Radio Operator 1st Class | Radio Operator 2nd Class

Radio Operator 1st Class
 

From March 15,1971 to November 30, 1971 I returned again to Leer/Ostfriesland and the Maritime School for Radio Officer 1'st Class. In the meantime, in contrast to the first school-time, my priorities had changed.  I had started a family, and the future was clear.  I visited the Deutsche Bundespost for Norddeich Radio with a view for employment as 1'st Class Radio Operator - a spring-board for a land job.


             The Marine School Leer (front view)

The test speed for 1'st Class was 110 characters per minute (22 wpm) for code groups, and 135 characters per minute (27 wpm) for text, also for five minutes without error.  We were the last school group in Leer to meet this relatively high test speed.  Later in 1977 it was reduced to 80 characters per minute (16 wpm) for code groups, and 100 characters per minute (25 wpm) for text for the General Certificate.  This was an impractical decision because much ship traffic; weather reports, nautical warnings, etc, is sent at 125 characters per minute, (25 wpm) which is a great difficulty for the newcomer.
The 1'st Class school group was actually only a continuation of the 2'nd class school group.  We all had a minimum of three years sea-time behind us, so the test speed was no problem.  A small problem for me was that shortly after going to sea, I converted to an electronic key, and must again become acquainted with the good old Junker hand key.
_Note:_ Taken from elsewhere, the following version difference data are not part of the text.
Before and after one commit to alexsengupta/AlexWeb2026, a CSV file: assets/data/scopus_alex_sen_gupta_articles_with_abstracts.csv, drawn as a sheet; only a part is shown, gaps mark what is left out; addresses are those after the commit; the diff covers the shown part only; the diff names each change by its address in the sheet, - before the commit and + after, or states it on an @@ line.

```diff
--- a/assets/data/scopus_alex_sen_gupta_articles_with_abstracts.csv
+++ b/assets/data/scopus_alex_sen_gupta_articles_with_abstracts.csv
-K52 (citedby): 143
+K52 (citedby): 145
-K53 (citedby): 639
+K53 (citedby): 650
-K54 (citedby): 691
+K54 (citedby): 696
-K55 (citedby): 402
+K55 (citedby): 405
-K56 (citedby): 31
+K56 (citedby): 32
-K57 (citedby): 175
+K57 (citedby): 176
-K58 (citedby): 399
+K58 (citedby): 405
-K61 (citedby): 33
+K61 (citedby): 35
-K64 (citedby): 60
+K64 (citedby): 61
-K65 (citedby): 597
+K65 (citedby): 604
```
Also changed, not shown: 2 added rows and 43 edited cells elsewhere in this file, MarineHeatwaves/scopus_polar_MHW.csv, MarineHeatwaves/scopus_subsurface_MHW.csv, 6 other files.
The young women and men in the parallel-running 2'nd Class peered at us with large eyes, in awe, which pleased us, and we, with condenscension, helped them with practical radio traffic practice. With pleasure we let them buy us beer in our favorite tavern, die Kleine Möwe, for stories of radio practice and the sea.

The appointment for the final test came quickly; the leader of the Test Commission was Herr Oberpostrat Hass.  I don't know if he understood the tension before the test, but he was full of good humor.  He said, "Good morning gentlemen, my name is Hass. (English - Hate!)  Reassure yourselves that it is not my inner desire to oppose you."


     Marine School Leer (side-view)

The clear-text test speed of 135 characters per minute (27 wpm) we had to copy on a typewriter, because in practice, it was hardly ever possible to copy at that speed in a legible hand.  I almost came to difficulty myself. My colleague, Hans-Joachim Grützner was sitting next to me, and we hammered out the text in exactly the same speed and rythm for a minimum of two minutes. That disturbed both our concentrations, and one of us deliberately changed speed to end this distraction.
So far as I can remember, we all passed.  We finally went our separate ways; one beginning with Norddeich Radio, one returning to sea, and another to a land job, or additional study.
On the day of the final test I called the Personnel man at Norddeich Radio, and asked if I could start working tomorrow, as the Christmas traffic had already started, and we agreed on December 6, 1971.  See more under Norddeich Radio.


The three former radio instructors of the Marine School Leer. This photo was taken July 20th 1984 during the official dismissal of H. Grums. Right: Hanswerner Grums (12.25.03) and his wife, Harm Hasbargen and Hans-Jürgen Wittfoht